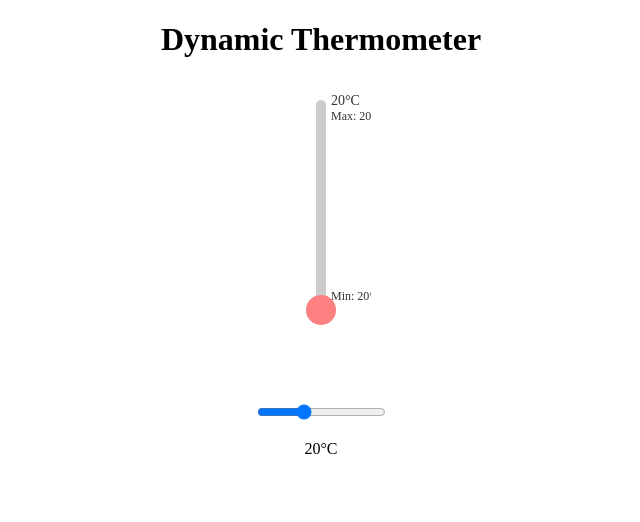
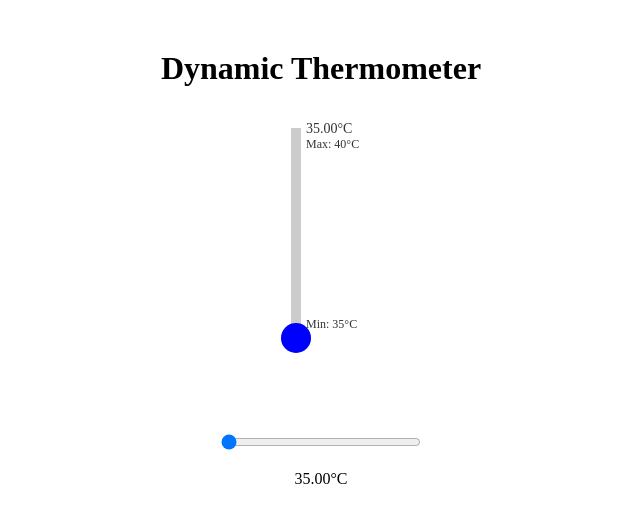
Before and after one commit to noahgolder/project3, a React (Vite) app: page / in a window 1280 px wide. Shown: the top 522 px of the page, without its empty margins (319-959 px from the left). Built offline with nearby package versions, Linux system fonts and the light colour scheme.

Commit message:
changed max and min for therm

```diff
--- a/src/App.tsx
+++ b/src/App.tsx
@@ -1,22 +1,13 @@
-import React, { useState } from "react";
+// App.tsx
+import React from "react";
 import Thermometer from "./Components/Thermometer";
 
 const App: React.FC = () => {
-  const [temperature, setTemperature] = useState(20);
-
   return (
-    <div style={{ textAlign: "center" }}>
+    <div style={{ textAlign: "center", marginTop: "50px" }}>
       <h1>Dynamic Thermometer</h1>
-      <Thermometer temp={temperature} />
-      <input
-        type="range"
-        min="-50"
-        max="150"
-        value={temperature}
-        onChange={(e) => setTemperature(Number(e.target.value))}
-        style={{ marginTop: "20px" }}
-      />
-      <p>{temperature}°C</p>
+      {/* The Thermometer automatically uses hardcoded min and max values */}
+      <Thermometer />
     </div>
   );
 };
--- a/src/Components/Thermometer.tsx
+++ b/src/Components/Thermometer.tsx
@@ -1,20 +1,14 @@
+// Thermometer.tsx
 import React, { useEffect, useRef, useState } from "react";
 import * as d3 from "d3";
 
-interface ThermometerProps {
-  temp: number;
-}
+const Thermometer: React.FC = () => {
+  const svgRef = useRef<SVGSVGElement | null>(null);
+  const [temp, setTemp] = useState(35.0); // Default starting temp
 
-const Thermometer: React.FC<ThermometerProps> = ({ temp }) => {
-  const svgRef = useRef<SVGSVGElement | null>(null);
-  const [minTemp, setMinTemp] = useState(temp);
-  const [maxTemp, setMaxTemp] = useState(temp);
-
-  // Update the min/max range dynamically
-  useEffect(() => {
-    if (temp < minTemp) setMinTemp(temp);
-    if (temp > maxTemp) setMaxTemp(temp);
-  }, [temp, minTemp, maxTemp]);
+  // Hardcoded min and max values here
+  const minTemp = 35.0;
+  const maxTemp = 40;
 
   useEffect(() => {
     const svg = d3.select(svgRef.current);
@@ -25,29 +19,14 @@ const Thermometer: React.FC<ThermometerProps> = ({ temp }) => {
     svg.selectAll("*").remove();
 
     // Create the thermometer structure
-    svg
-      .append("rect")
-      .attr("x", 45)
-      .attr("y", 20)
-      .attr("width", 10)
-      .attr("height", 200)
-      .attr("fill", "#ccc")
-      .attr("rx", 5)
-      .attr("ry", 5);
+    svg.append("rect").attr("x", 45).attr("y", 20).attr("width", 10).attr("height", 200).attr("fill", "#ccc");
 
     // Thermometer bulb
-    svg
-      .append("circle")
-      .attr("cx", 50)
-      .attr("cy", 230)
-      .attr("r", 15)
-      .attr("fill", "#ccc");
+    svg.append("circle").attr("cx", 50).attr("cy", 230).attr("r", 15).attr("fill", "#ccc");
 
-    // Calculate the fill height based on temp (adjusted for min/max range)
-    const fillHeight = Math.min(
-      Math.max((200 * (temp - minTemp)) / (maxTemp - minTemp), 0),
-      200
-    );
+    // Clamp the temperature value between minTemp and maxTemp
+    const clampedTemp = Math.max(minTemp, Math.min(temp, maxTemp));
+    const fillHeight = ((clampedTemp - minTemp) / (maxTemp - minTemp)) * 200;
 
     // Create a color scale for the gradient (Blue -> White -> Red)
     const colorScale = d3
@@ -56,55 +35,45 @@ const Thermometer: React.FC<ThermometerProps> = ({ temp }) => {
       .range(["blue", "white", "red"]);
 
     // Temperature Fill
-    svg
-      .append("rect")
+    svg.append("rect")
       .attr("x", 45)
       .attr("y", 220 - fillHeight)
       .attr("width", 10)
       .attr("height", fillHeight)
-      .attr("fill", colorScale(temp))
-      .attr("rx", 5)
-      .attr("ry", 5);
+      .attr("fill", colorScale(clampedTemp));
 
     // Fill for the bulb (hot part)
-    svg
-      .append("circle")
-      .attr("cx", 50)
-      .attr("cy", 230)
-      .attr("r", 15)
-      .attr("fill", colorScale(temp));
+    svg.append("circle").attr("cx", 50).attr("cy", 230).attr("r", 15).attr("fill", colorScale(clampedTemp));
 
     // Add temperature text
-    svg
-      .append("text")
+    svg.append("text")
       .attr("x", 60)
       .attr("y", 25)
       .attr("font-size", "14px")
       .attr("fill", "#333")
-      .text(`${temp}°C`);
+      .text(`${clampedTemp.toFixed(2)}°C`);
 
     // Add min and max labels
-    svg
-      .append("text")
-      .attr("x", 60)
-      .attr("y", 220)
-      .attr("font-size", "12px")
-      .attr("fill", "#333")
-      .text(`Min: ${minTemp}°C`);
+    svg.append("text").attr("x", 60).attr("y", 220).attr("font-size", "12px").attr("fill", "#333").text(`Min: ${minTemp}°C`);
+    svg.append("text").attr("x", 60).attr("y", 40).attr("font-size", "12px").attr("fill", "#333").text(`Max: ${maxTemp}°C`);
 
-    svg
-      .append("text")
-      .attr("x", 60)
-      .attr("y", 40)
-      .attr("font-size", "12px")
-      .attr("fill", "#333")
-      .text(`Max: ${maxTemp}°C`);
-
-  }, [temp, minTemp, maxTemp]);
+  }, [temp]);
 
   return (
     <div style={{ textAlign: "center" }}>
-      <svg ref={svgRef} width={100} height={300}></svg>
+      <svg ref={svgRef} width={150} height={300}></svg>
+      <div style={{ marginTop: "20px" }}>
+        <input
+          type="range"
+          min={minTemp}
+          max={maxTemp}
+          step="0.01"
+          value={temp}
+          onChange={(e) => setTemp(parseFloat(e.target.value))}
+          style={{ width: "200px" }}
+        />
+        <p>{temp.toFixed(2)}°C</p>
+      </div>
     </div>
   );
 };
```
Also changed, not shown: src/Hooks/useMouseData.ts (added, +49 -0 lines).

Work order →
An unchanged copy of the listing, with no pictures, should be returned.

Task solution →
Before and after one commit to noahgolder/project3, a React (Vite) app: page / in a window 1280 px wide. Shown: the top 522 px of the page, without its empty margins (319-959 px from the left). Built offline with nearby package versions, Linux system fonts and the light colour scheme.

Commit message:
changed max and min for therm

```diff
--- a/src/App.tsx
+++ b/src/App.tsx
@@ -1,22 +1,13 @@
-import React, { useState } from "react";
+// App.tsx
+import React from "react";
 import Thermometer from "./Components/Thermometer";
 
 const App: React.FC = () => {
-  const [temperature, setTemperature] = useState(20);
-
   return (
-    <div style={{ textAlign: "center" }}>
+    <div style={{ textAlign: "center", marginTop: "50px" }}>
       <h1>Dynamic Thermometer</h1>
-      <Thermometer temp={temperature} />
-      <input
-        type="range"
-        min="-50"
-        max="150"
-        value={temperature}
-        onChange={(e) => setTemperature(Number(e.target.value))}
-        style={{ marginTop: "20px" }}
-      />
-      <p>{temperature}°C</p>
+      {/* The Thermometer automatically uses hardcoded min and max values */}
+      <Thermometer />
     </div>
   );
 };
--- a/src/Components/Thermometer.tsx
+++ b/src/Components/Thermometer.tsx
@@ -1,20 +1,14 @@
+// Thermometer.tsx
 import React, { useEffect, useRef, useState } from "react";
 import * as d3 from "d3";
 
-interface ThermometerProps {
-  temp: number;
-}
+const Thermometer: React.FC = () => {
+  const svgRef = useRef<SVGSVGElement | null>(null);
+  const [temp, setTemp] = useState(35.0); // Default starting temp
 
-const Thermometer: React.FC<ThermometerProps> = ({ temp }) => {
-  const svgRef = useRef<SVGSVGElement | null>(null);
-  const [minTemp, setMinTemp] = useState(temp);
-  const [maxTemp, setMaxTemp] = useState(temp);
-
-  // Update the min/max range dynamically
-  useEffect(() => {
-    if (temp < minTemp) setMinTemp(temp);
-    if (temp > maxTemp) setMaxTemp(temp);
-  }, [temp, minTemp, maxTemp]);
+  // Hardcoded min and max values here
+  const minTemp = 35.0;
+  const maxTemp = 40;
 
   useEffect(() => {
     const svg = d3.select(svgRef.current);
@@ -25,29 +19,14 @@ const Thermometer: React.FC<ThermometerProps> = ({ temp }) => {
     svg.selectAll("*").remove();
 
     // Create the thermometer structure
-    svg
-      .append("rect")
-      .attr("x", 45)
-      .attr("y", 20)
-      .attr("width", 10)
-      .attr("height", 200)
-      .attr("fill", "#ccc")
-      .attr("rx", 5)
-      .attr("ry", 5);
+    svg.append("rect").attr("x", 45).attr("y", 20).attr("width", 10).attr("height", 200).attr("fill", "#ccc");
 
     // Thermometer bulb
-    svg
-      .append("circle")
-      .attr("cx", 50)
-      .attr("cy", 230)
-      .attr("r", 15)
-      .attr("fill", "#ccc");
+    svg.append("circle").attr("cx", 50).attr("cy", 230).attr("r", 15).attr("fill", "#ccc");
 
-    // Calculate the fill height based on temp (adjusted for min/max range)
-    const fillHeight = Math.min(
-      Math.max((200 * (temp - minTemp)) / (maxTemp - minTemp), 0),
-      200
-    );
+    // Clamp the temperature value between minTemp and maxTemp
+    const clampedTemp = Math.max(minTemp, Math.min(temp, maxTemp));
+    const fillHeight = ((clampedTemp - minTemp) / (maxTemp - minTemp)) * 200;
 
     // Create a color scale for the gradient (Blue -> White -> Red)
     const colorScale = d3
@@ -56,55 +35,45 @@ const Thermometer: React.FC<ThermometerProps> = ({ temp }) => {
       .range(["blue", "white", "red"]);
 
     // Temperature Fill
-    svg
-      .append("rect")
+    svg.append("rect")
       .attr("x", 45)
       .attr("y", 220 - fillHeight)
       .attr("width", 10)
       .attr("height", fillHeight)
-      .attr("fill", colorScale(temp))
-      .attr("rx", 5)
-      .attr("ry", 5);
+      .attr("fill", colorScale(clampedTemp));
 
     // Fill for the bulb (hot part)
-    svg
-      .append("circle")
-      .attr("cx", 50)
-      .attr("cy", 230)
-      .attr("r", 15)
-      .attr("fill", colorScale(temp));
+    svg.append("circle").attr("cx", 50).attr("cy", 230).attr("r", 15).attr("fill", colorScale(clampedTemp));
 
     // Add temperature text
-    svg
-      .append("text")
+    svg.append("text")
       .attr("x", 60)
       .attr("y", 25)
       .attr("font-size", "14px")
       .attr("fill", "#333")
-      .text(`${temp}°C`);
+      .text(`${clampedTemp.toFixed(2)}°C`);
 
     // Add min and max labels
-    svg
-      .append("text")
-      .attr("x", 60)
-      .attr("y", 220)
-      .attr("font-size", "12px")
-      .attr("fill", "#333")
-      .text(`Min: ${minTemp}°C`);
+    svg.append("text").attr("x", 60).attr("y", 220).attr("font-size", "12px").attr("fill", "#333").text(`Min: ${minTemp}°C`);
+    svg.append("text").attr("x", 60).attr("y", 40).attr("font-size", "12px").attr("fill", "#333").text(`Max: ${maxTemp}°C`);
 
-    svg
-      .append("text")
-      .attr("x", 60)
-      .attr("y", 40)
-      .attr("font-size", "12px")
-      .attr("fill", "#333")
-      .text(`Max: ${maxTemp}°C`);
-
-  }, [temp, minTemp, maxTemp]);
+  }, [temp]);
 
   return (
     <div style={{ textAlign: "center" }}>
-      <svg ref={svgRef} width={100} height={300}></svg>
+      <svg ref={svgRef} width={150} height={300}></svg>
+      <div style={{ marginTop: "20px" }}>
+        <input
+          type="range"
+          min={minTemp}
+          max={maxTemp}
+          step="0.01"
+          value={temp}
+          onChange={(e) => setTemp(parseFloat(e.target.value))}
+          style={{ width: "200px" }}
+        />
+        <p>{temp.toFixed(2)}°C</p>
+      </div>
     </div>
   );
 };
```
Also changed, not shown: src/Hooks/useMouseData.ts (added, +49 -0 lines).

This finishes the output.